● Work instruction
Find the lines below that contain the word "ListItem" and count them. Only the number should be given.

[Extracted records]
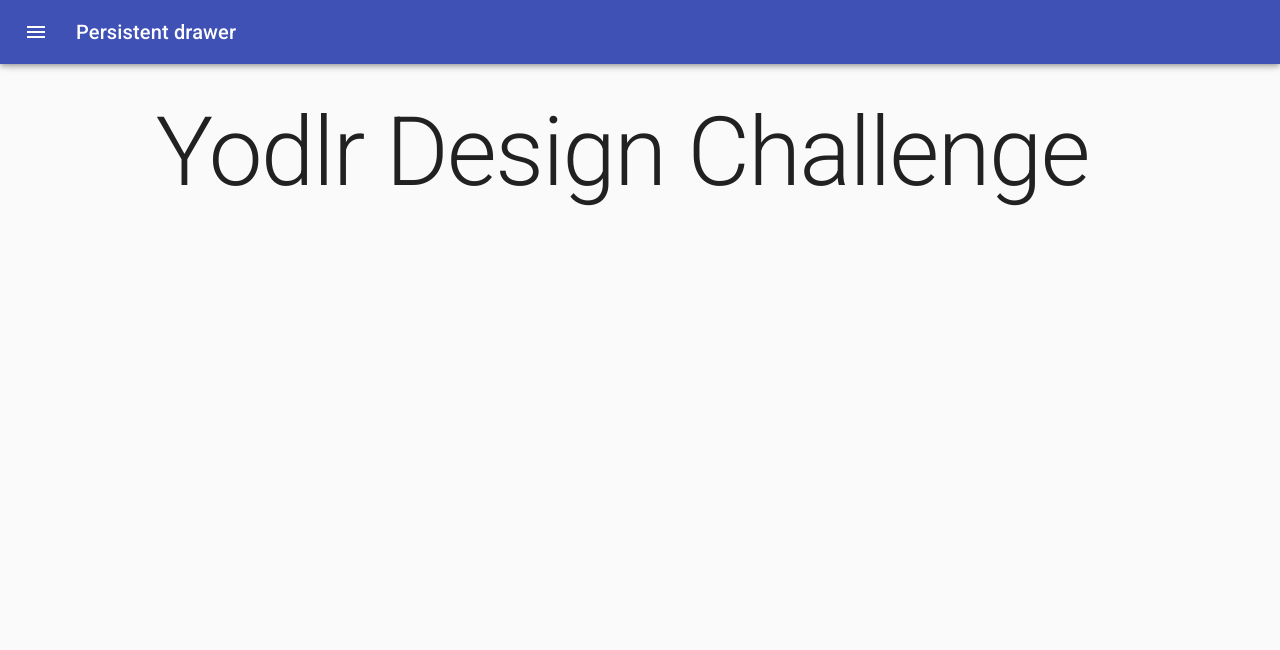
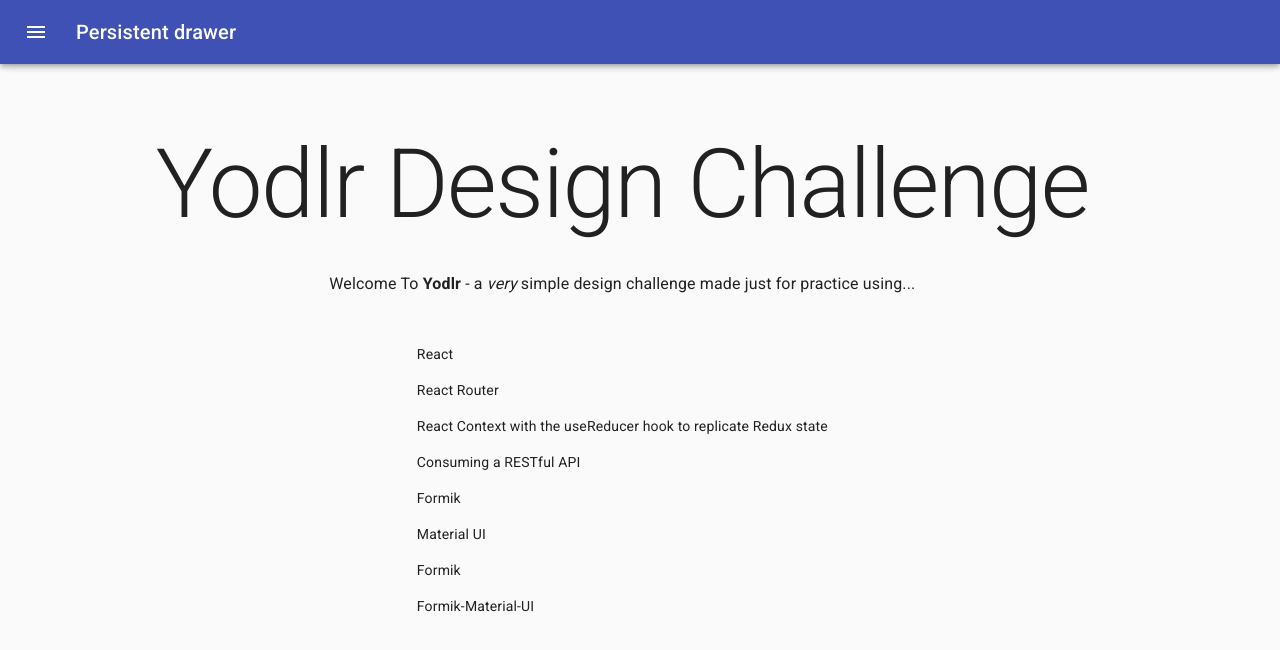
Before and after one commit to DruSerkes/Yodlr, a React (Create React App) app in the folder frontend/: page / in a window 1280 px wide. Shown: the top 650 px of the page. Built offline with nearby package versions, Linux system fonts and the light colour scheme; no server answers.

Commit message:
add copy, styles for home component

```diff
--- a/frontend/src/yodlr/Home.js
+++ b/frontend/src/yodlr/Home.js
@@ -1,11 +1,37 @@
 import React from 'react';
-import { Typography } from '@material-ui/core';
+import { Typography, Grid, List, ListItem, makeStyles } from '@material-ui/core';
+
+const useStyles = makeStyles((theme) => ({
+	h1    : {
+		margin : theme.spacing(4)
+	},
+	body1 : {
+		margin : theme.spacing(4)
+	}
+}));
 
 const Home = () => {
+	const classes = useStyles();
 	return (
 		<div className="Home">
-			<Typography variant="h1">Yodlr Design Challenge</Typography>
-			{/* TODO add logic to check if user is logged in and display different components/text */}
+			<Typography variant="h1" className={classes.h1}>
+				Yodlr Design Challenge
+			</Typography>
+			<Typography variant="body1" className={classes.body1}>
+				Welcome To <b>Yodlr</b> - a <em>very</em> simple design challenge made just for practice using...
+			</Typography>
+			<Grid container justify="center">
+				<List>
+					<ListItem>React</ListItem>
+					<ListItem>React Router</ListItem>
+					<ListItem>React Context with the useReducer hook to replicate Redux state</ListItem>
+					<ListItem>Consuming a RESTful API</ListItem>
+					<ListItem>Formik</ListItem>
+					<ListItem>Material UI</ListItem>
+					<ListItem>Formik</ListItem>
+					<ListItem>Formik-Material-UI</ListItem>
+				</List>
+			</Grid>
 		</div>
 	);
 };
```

● Problem solution
9